* [How to complete this task]: Will you extract the entries word for word? Images should not appear in the copy.

* [Given data]:
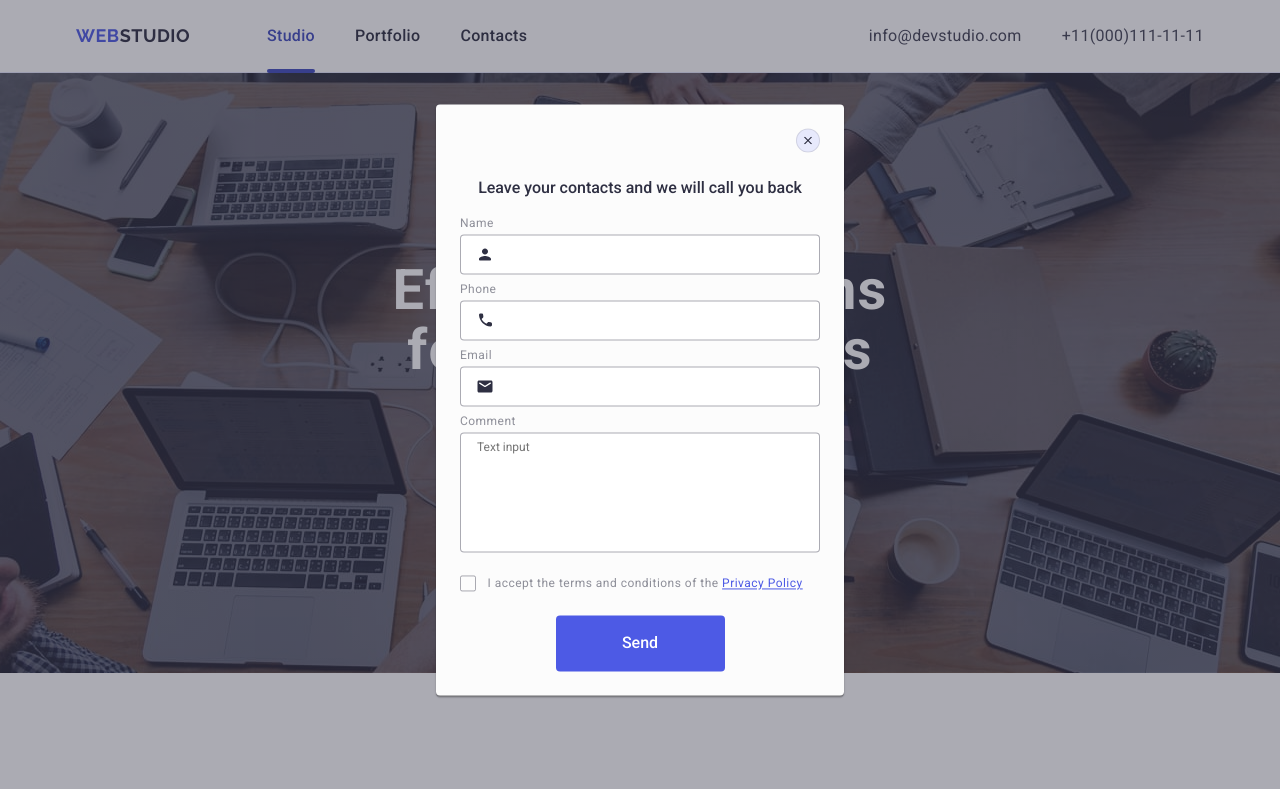
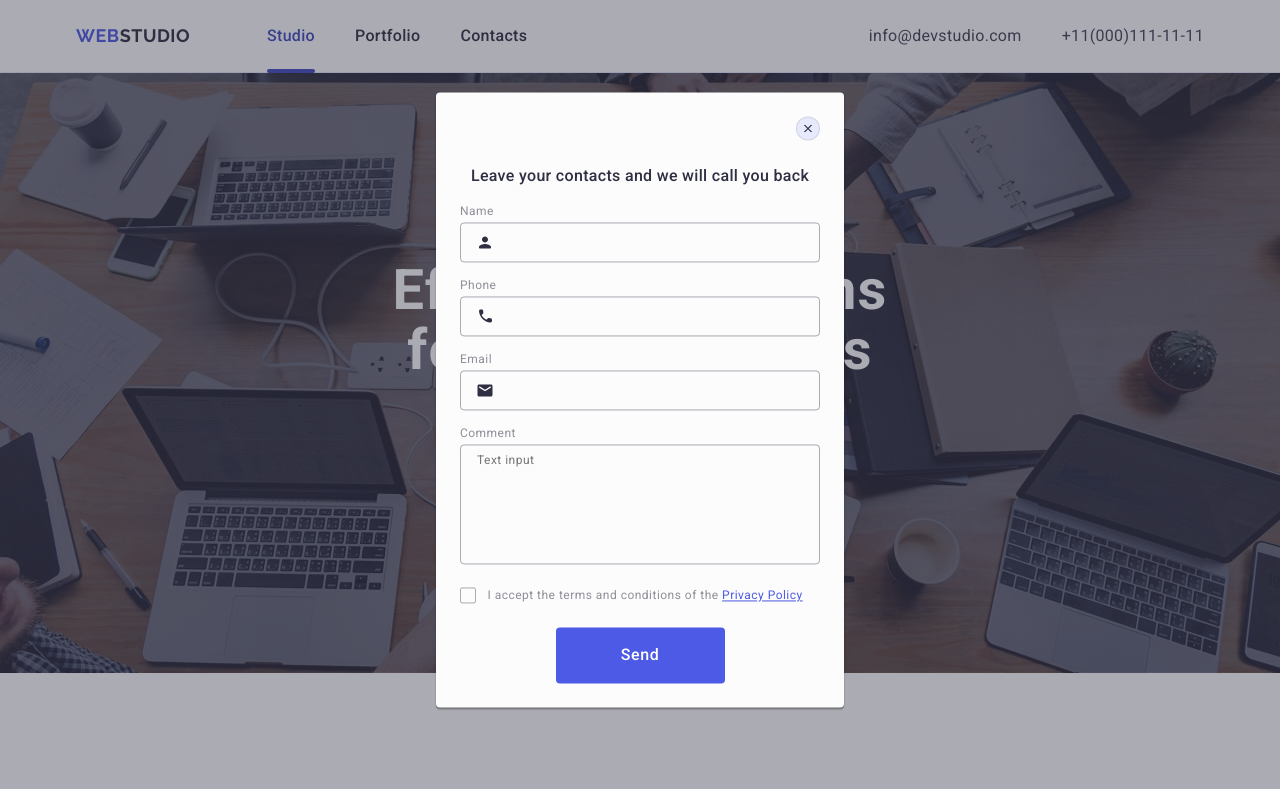
Before and after one commit to Bashmachok1982/goit-markup-hw-05, a plain HTML site: page index.html in a window 1280 px wide. Shown: the top 789 px of the page. Drawn offline with nearby package versions, Linux system fonts and the light colour scheme.

Commit message:
исправил остальные ошибки по автопроверке

```diff
--- a/css/styles.css
+++ b/css/styles.css
@@ -646,6 +646,8 @@ a {
   width: 100%;
   height: 100%;
   background-color: rgba(46, 47, 66, 0.4);
+  transition: opacity 250ms cubic-bezier(0.4, 0, 0.2, 1),
+    visibility 250ms cubic-bezier(0.4, 0, 0.2, 1);
 }
 
 /* Окно модалки */
@@ -661,6 +663,7 @@ a {
   padding: 72px 24px 24px;
   box-shadow: 0px 1px 1px rgba(0, 0, 0, 0.14), 0px 1px 3px rgba(0, 0, 0, 0.12),
     0px 2px 1px rgba(0, 0, 0, 0.2);
+  transition: transform 250ms cubic-bezier(0.4, 0, 0.2, 1);
 }
 
 /* Кнопка закрытия */
@@ -677,7 +680,8 @@ a {
   align-items: center;
   justify-content: center;
   cursor: pointer;
-  transition: background-color 250ms ease, border 250ms ease;
+  transition: background-color 250ms cubic-bezier(0.4, 0, 0.2, 1),
+    border 250ms cubic-bezier(0.4, 0, 0.2, 1);
 }
 
 .modal-close-icon {
@@ -706,11 +710,12 @@ a {
   text-align: center;
   margin-bottom: 16px;
   color: #2e2f42;
+  letter-spacing: 0.02em;
 }
 
 /* Поля формы */
 .form-container {
-  margin-bottom: 8px;
+  margin-bottom: 16px;
 }
 
 .form-label {
@@ -734,6 +739,8 @@ a {
   padding-left: 38px;
   outline: transparent;
   transition: border-color 250ms ease;
+  background-color: transparent;
+  transition: border-color 250ms cubic-bezier(0.4, 0, 0.2, 1);
 }
 
 .form-input:hover,
@@ -749,6 +756,7 @@ a {
   fill: #2e2f42;
   pointer-events: none;
   transition: fill 250ms ease;
+  fill: 250ms cubic-bezier(0.4, 0, 0.2, 1);
 }
 
 .form-input:hover + .form-icon,
@@ -767,6 +775,11 @@ a {
   outline: transparent;
   font-size: 12px;
   transition: border-color 250ms ease;
+  line-height: 1.17;
+  letter-spacing: 0.04em;
+  color: rgba(46, 47, 66, 0.4);
+  background-color: transparent;
+  transition: border-color 250ms cubic-bezier(0.4, 0, 0.2, 1);
 }
 
 .modal-text:hover,
@@ -798,6 +811,10 @@ a {
   cursor: pointer;
   background-color: transparent;
   transition: background-color 250ms ease, border 250ms ease;
+  background-color: 250ms cubic-bezier(0.4, 0, 0.2, 1),
+    border 250ms cubic-bezier(0.4, 0, 0.2, 1),
+    fill 250ms cubic-bezier(0.4, 0, 0.2, 0, 2);
+  fill: transparent;
 }
 
 /* галочка скрыта по умолчанию */
@@ -810,6 +827,7 @@ a {
 .modal-visual:checked + .form-label .span-modal {
   background-color: #404bbf;
   border: none;
+  fill: #f4f4fd;
 }
 .modal-visual:checked + .form-label .span-modal .checkbox-svg {
   opacity: 1;
@@ -835,6 +853,8 @@ a {
   color: #ffffff;
   cursor: pointer;
   transition: background-color 250ms ease;
+  letter-spacing: 0.04em;
+  transition: background-color 250ms cubic-bezier(0.4, 0, 0.2, 1);
 }
 
 .modal-btn:hover,
```
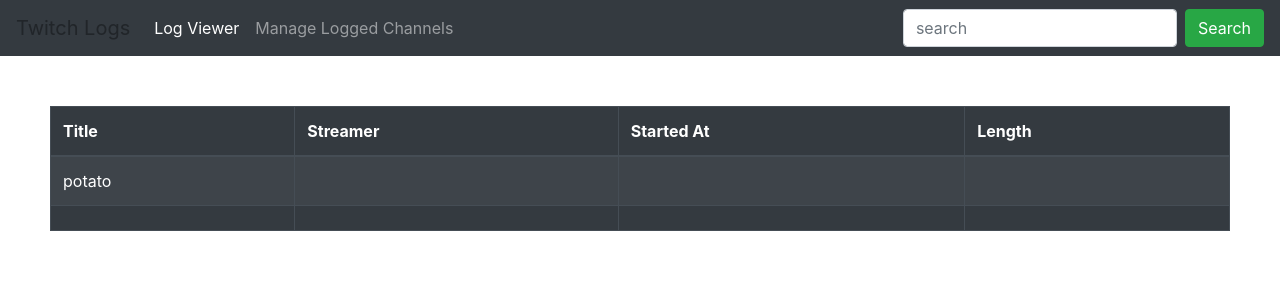
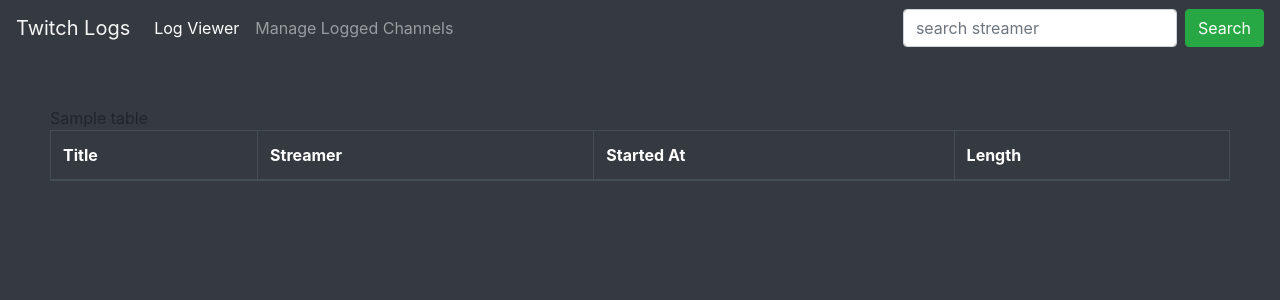
Before and after one commit to FoxHawk/twitchlogger, a Python web app: template frontend/templates/index.html in a window 1280 px wide. Shown: the top 300 px of the page. Run offline with Jinja, Linux system fonts and the light colour scheme; the template is opened without the code that fills it: most values are stand-ins (such as "Sample title", 1, 10 or a date in 2020); lists and menus that the app fills with data are empty; some libraries are stand-ins or nearby versions.

Commit message:
Added table layout

```diff
--- a/frontend/templates/index.html
+++ b/frontend/templates/index.html
@@ -12,9 +12,9 @@
 		integrity="sha384-ggOyR0iXCbMQv3Xipma34MD+dH/1fQ784/j6cY/iJTQUOhcWr7x9JvoRxT2MZw1T" crossorigin="anonymous">
 </head>
 
-<body>
+<body class="bg-dark">
 	<nav class="navbar navbar-expand-lg navbar-dark bg-dark">
-		<a class="navbar-brand">Twitch Logs</a>
+		<a class="navbar-brand" style="color: whitesmoke;">Twitch Logs</a>
 		<button class="navbar-toggler" data-target="#my-nav" data-toggle="collapse" aria-controls="my-nav" aria-expanded="false" aria-label="Toggle navigation">
 			<span class="navbar-toggler-icon"></span>
 		</button>
@@ -29,7 +29,7 @@
 			</ul>
 		</div>
 		<form class="form-inline" action="">
-			<input class="form-control mr-sm-2" type="text" placeholder="search">
+			<input class="form-control mr-sm-2" type="text" placeholder="search streamer">
 			<button class="btn btn-success" type="submit">Search</button>
 		</form>
 	</nav>
@@ -44,19 +44,7 @@
 					<th>Length</th>
 				</tr>
 			</thead>
-			<tbody>
-				<tr>
-					<td scope="row">potato</td>
-					<td></td>
-					<td></td>
-					<td></td>
-				</tr>
-				<tr>
-					<td scope="row"></td>
-					<td></td>
-					<td></td>
-					<td></td>
-				</tr>
+				{{ table }}
 			</tbody>
 		</table>
 	</div>
--- /dev/null
+++ b/frontend/templates/index/tableTemplate.html
@@ -0,0 +1,6 @@
+<tr>
+	<td scope="row">{{ title }}</td>
+	<td>{{ streamer }}</td>
+	<td>{{ startedAt }}</td>
+	<td>{{ Length }}</td>
+</tr>
```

* [Response below]:
Before and after one commit to Bashmachok1982/goit-markup-hw-05, a plain HTML site: page index.html in a window 1280 px wide. Shown: the top 789 px of the page. Drawn offline with nearby package versions, Linux system fonts and the light colour scheme.

Commit message:
исправил остальные ошибки по автопроверке

```diff
--- a/css/styles.css
+++ b/css/styles.css
@@ -646,6 +646,8 @@ a {
   width: 100%;
   height: 100%;
   background-color: rgba(46, 47, 66, 0.4);
+  transition: opacity 250ms cubic-bezier(0.4, 0, 0.2, 1),
+    visibility 250ms cubic-bezier(0.4, 0, 0.2, 1);
 }
 
 /* Окно модалки */
@@ -661,6 +663,7 @@ a {
   padding: 72px 24px 24px;
   box-shadow: 0px 1px 1px rgba(0, 0, 0, 0.14), 0px 1px 3px rgba(0, 0, 0, 0.12),
     0px 2px 1px rgba(0, 0, 0, 0.2);
+  transition: transform 250ms cubic-bezier(0.4, 0, 0.2, 1);
 }
 
 /* Кнопка закрытия */
@@ -677,7 +680,8 @@ a {
   align-items: center;
   justify-content: center;
   cursor: pointer;
-  transition: background-color 250ms ease, border 250ms ease;
+  transition: background-color 250ms cubic-bezier(0.4, 0, 0.2, 1),
+    border 250ms cubic-bezier(0.4, 0, 0.2, 1);
 }
 
 .modal-close-icon {
@@ -706,11 +710,12 @@ a {
   text-align: center;
   margin-bottom: 16px;
   color: #2e2f42;
+  letter-spacing: 0.02em;
 }
 
 /* Поля формы */
 .form-container {
-  margin-bottom: 8px;
+  margin-bottom: 16px;
 }
 
 .form-label {
@@ -734,6 +739,8 @@ a {
   padding-left: 38px;
   outline: transparent;
   transition: border-color 250ms ease;
+  background-color: transparent;
+  transition: border-color 250ms cubic-bezier(0.4, 0, 0.2, 1);
 }
 
 .form-input:hover,
@@ -749,6 +756,7 @@ a {
   fill: #2e2f42;
   pointer-events: none;
   transition: fill 250ms ease;
+  fill: 250ms cubic-bezier(0.4, 0, 0.2, 1);
 }
 
 .form-input:hover + .form-icon,
@@ -767,6 +775,11 @@ a {
   outline: transparent;
   font-size: 12px;
   transition: border-color 250ms ease;
+  line-height: 1.17;
+  letter-spacing: 0.04em;
+  color: rgba(46, 47, 66, 0.4);
+  background-color: transparent;
+  transition: border-color 250ms cubic-bezier(0.4, 0, 0.2, 1);
 }
 
 .modal-text:hover,
@@ -798,6 +811,10 @@ a {
   cursor: pointer;
   background-color: transparent;
   transition: background-color 250ms ease, border 250ms ease;
+  background-color: 250ms cubic-bezier(0.4, 0, 0.2, 1),
+    border 250ms cubic-bezier(0.4, 0, 0.2, 1),
+    fill 250ms cubic-bezier(0.4, 0, 0.2, 0, 2);
+  fill: transparent;
 }
 
 /* галочка скрыта по умолчанию */
@@ -810,6 +827,7 @@ a {
 .modal-visual:checked + .form-label .span-modal {
   background-color: #404bbf;
   border: none;
+  fill: #f4f4fd;
 }
 .modal-visual:checked + .form-label .span-modal .checkbox-svg {
   opacity: 1;
@@ -835,6 +853,8 @@ a {
   color: #ffffff;
   cursor: pointer;
   transition: background-color 250ms ease;
+  letter-spacing: 0.04em;
+  transition: background-color 250ms cubic-bezier(0.4, 0, 0.2, 1);
 }
 
 .modal-btn:hover,
```
Before and after one commit to FoxHawk/twitchlogger, a Python web app: template frontend/templates/index.html in a window 1280 px wide. Shown: the top 300 px of the page. Run offline with Jinja, Linux system fonts and the light colour scheme; the template is opened without the code that fills it: most values are stand-ins (such as "Sample title", 1, 10 or a date in 2020); lists and menus that the app fills with data are empty; some libraries are stand-ins or nearby versions.

Commit message:
Added table layout

```diff
--- a/frontend/templates/index.html
+++ b/frontend/templates/index.html
@@ -12,9 +12,9 @@
 		integrity="sha384-ggOyR0iXCbMQv3Xipma34MD+dH/1fQ784/j6cY/iJTQUOhcWr7x9JvoRxT2MZw1T" crossorigin="anonymous">
 </head>
 
-<body>
+<body class="bg-dark">
 	<nav class="navbar navbar-expand-lg navbar-dark bg-dark">
-		<a class="navbar-brand">Twitch Logs</a>
+		<a class="navbar-brand" style="color: whitesmoke;">Twitch Logs</a>
 		<button class="navbar-toggler" data-target="#my-nav" data-toggle="collapse" aria-controls="my-nav" aria-expanded="false" aria-label="Toggle navigation">
 			<span class="navbar-toggler-icon"></span>
 		</button>
@@ -29,7 +29,7 @@
 			</ul>
 		</div>
 		<form class="form-inline" action="">
-			<input class="form-control mr-sm-2" type="text" placeholder="search">
+			<input class="form-control mr-sm-2" type="text" placeholder="search streamer">
 			<button class="btn btn-success" type="submit">Search</button>
 		</form>
 	</nav>
@@ -44,19 +44,7 @@
 					<th>Length</th>
 				</tr>
 			</thead>
-			<tbody>
-				<tr>
-					<td scope="row">potato</td>
-					<td></td>
-					<td></td>
-					<td></td>
-				</tr>
-				<tr>
-					<td scope="row"></td>
-					<td></td>
-					<td></td>
-					<td></td>
-				</tr>
+				{{ table }}
 			</tbody>
 		</table>
 	</div>
--- /dev/null
+++ b/frontend/templates/index/tableTemplate.html
@@ -0,0 +1,6 @@
+<tr>
+	<td scope="row">{{ title }}</td>
+	<td>{{ streamer }}</td>
+	<td>{{ startedAt }}</td>
+	<td>{{ Length }}</td>
+</tr>
```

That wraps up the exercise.